A Pool of Nostalgia
It dawned on me that I could go swimming. There is a public pool in Hollywood, on Cahuenga. I’ve only been once, under a very similar circumstance – I was prepping for a round of cancer-treating radiation. Exhausted, but knowing I needed to move, and wanting to do so outside. It was, after all summertime.
I am meant to be outside. The very molecules that make up my physical being are made of fresh air, fresh water. I’m kin of snowmen but from a different climate. A life spent inside is for me, no life at all. I’d melt.
So, I put on a swimsuit, packed up a beach bag, and drove myself to the pool. I remembered all of my days spent walking to the pool when I was a kid. In grade school, my sister and I would walk a full two miles to the pool in Riverton, Utah, through the small suburban town, into the rural outskirts, past the farms and empty fields, where there was a beautifully landscaped public pool overlooking the Jordan River valley. Later, I lived in an even more suburban area called Sandy. No farms, just houses. There were two pools in the area – the grander one was two miles away, at the end of Highland drive, a major thoroughfare that climbed steeply from my culdesac. It wasn’t a pleasant walk. The smaller community pool was just under two miles away, along Creek Road. A simple, pretty walk. In junior high school, I spent my summers in Montana, on a small town swimteam. My friend and I would often walk home from the pool, two miles along a country dirt road through the rolling golden hills of Chinook’s expansive farms and ranches. We’d spend the entire day in our swimsuits, running around on the farm, never minding the dirt accumulating on our knees and elbows or the hay in our hair, because we’d just shower it off at the locker room before evening swim practice.
My time spent walking to the pool was time spent really feeling the sensation of being alive, of the sun on my skin, the coolness of the water, the invigoration and fatigue of my muscles, my pruned fingertips, my hunger, my crusted hair, my cracked heels from walking long distances in worn-down flip flops. Last Sunday, as I dipped myself slowly into the cool almost cold water, all of these sensations came flooding back. My heart jumped with gratitude for these memories, and for my psyche having gotten my tired self to the pool, allowing this nostalgia to take hold.

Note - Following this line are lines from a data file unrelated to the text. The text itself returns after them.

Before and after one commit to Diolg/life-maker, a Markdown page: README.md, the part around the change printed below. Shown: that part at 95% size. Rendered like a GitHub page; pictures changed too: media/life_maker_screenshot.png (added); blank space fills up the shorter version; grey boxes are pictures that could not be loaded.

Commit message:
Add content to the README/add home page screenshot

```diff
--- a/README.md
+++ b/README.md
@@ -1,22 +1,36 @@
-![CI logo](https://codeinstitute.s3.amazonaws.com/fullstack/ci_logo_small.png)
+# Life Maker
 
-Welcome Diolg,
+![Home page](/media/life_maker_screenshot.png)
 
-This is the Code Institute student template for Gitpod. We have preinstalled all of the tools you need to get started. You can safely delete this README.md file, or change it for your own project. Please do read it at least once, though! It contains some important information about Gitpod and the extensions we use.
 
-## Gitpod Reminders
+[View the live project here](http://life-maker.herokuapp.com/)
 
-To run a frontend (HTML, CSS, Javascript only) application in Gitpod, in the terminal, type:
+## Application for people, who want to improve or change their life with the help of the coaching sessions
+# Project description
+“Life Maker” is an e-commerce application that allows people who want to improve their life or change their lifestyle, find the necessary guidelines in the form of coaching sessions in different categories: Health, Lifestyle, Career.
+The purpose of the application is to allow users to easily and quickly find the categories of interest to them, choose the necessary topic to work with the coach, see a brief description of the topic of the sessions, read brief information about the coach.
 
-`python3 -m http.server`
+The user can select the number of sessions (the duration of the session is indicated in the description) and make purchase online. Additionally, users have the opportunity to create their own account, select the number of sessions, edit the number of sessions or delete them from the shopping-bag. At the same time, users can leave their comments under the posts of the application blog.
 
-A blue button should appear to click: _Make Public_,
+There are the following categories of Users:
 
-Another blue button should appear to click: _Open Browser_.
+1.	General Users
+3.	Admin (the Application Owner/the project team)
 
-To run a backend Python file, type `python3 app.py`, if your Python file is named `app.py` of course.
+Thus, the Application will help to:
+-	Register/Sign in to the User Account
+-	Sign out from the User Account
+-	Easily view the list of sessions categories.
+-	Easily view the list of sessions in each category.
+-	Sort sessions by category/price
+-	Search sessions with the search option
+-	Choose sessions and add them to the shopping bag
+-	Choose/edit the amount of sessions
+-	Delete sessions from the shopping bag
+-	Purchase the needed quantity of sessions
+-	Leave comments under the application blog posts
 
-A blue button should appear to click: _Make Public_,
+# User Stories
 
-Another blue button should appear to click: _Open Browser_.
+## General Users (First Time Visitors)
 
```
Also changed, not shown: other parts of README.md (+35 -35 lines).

I also remembered how nice the pools are in the Salt Lake area. Maybe it’s because the Salt Lake City economy isn’t suffering like the Los Angeles economy. Maybe it’s because the Salt Lake area is zoned into many small counties, whereas Los Angeles County is sprawling and unmanageable. In any case, Utah pools are landscaped with lawn and hills and trees. Los Angeles public pools are not landscaped. They are simply holes dug into the ground, surrounded by flat concrete surfaces, and enclosed by chain link fences. They are only open from mid-June to mid-August (whereas Salt Lake pools are open through Labor Day). You’d think, given the stereotype that Los Angeles is a blossoming summerland all-year-round, that its pools would be lavish and fancy and open most of the year. That may be true for the private pools of the rich and famous, but the public pools are quite bland and under-staffed. That being said, the Hollywood pool is clean and well-kept, if not terribly pretty.
After my afternoon swim, I put my wet, chlorine-encrusted self back into my car and drove home with the windows open. “Next time, I’ll walk,” I thought.
|Hollywood Recreation Center Pool|
|Alta Canyon Sports Center Pool, Utah|